While Colbert Busch is seen as too liberal, 48% of voters think that Sanford's views are 'about right' on the issues compared to just 38% who see him as too conservative. Sanford's also seen some repair to his image over the course of the campaign. Although he's still unpopular, sporting a -11 net favorability rating at 43/54, that's up a net 13 points from our first poll in March when he was at 34/58.
If SC-1 voters went to the polls on Tuesday and voted for the candidate they personally liked better, Colbert Busch would be the definite winner. That's why Sanford's campaign has tried to shift the focus toward national Democrats who are unpopular in the district, and that's been a key in helping him to make this race competitive again. Nancy Pelosi has a 24/61 approval rating in SC-1 and although voters don't like Sanford, they do like him better than Pelosi by a 53/37 margin. President Obama doesn't fare a whole lot better in the district. His approval is 39/54, and voters say they have a higher opinion of Sanford than him by a 48/44 spread.

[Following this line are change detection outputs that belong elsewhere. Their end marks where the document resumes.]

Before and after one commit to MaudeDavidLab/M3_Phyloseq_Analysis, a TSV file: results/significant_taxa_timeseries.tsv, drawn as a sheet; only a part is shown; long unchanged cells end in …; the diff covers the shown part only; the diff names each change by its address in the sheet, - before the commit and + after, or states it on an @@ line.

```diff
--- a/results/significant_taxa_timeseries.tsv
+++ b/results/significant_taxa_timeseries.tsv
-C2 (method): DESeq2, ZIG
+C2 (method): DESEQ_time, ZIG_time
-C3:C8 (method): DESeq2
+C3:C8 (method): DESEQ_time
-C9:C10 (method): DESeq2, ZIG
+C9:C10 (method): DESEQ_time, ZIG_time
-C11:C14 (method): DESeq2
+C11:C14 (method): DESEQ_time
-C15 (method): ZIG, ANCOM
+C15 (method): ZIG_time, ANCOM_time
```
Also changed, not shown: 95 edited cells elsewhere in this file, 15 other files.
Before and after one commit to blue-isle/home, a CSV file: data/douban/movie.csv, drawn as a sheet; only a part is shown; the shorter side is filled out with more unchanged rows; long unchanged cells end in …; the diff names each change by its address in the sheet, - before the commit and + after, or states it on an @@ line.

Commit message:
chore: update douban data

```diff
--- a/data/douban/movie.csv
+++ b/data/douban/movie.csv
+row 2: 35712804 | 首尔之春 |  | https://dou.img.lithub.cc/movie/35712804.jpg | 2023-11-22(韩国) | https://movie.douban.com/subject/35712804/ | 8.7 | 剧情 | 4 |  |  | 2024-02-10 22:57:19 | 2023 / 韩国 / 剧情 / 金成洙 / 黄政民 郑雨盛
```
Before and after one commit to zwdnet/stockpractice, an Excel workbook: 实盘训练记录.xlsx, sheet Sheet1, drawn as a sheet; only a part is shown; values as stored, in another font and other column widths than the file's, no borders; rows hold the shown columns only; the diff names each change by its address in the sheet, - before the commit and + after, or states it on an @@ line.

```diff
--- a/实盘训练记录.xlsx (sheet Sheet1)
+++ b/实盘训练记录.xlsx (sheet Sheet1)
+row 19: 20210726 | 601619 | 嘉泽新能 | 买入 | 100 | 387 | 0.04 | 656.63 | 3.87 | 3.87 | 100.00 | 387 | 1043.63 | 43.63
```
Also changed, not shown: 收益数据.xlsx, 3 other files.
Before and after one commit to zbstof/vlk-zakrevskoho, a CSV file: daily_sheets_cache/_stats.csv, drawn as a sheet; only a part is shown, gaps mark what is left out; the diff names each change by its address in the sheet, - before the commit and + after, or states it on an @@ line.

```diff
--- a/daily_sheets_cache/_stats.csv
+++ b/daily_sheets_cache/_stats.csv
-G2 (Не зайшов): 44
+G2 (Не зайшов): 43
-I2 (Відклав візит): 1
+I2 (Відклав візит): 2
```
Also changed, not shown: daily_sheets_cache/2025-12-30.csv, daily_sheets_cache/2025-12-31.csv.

Another key for Sanford is GOP turnout. There are indications in the PPP poll that enough Republicans are going to hold their noses and vote for Sanford.
The other key development in this race over the last two weeks is that Republicans are returning to the electorate. On our last poll, conducted right after the trespassing charges against Sanford became public, we found that the likely electorate had voted for Mitt Romney by only 5 points in a district that he actually won by 18. That suggested many Republican voters were depressed and planning to stay home. On our final poll we find an electorate that's Romney +13- that's still more Democratic than the turnout from last fall, but it's a lot better for Sanford than it was a couple weeks ago.
This race shouldn't have been close and there's a chance that Sanford will end up being a placeholder for a more respectable GOP candidate in 2014. He will certainly be primaried and there are other candidates who would be more electable in this majority Republican district.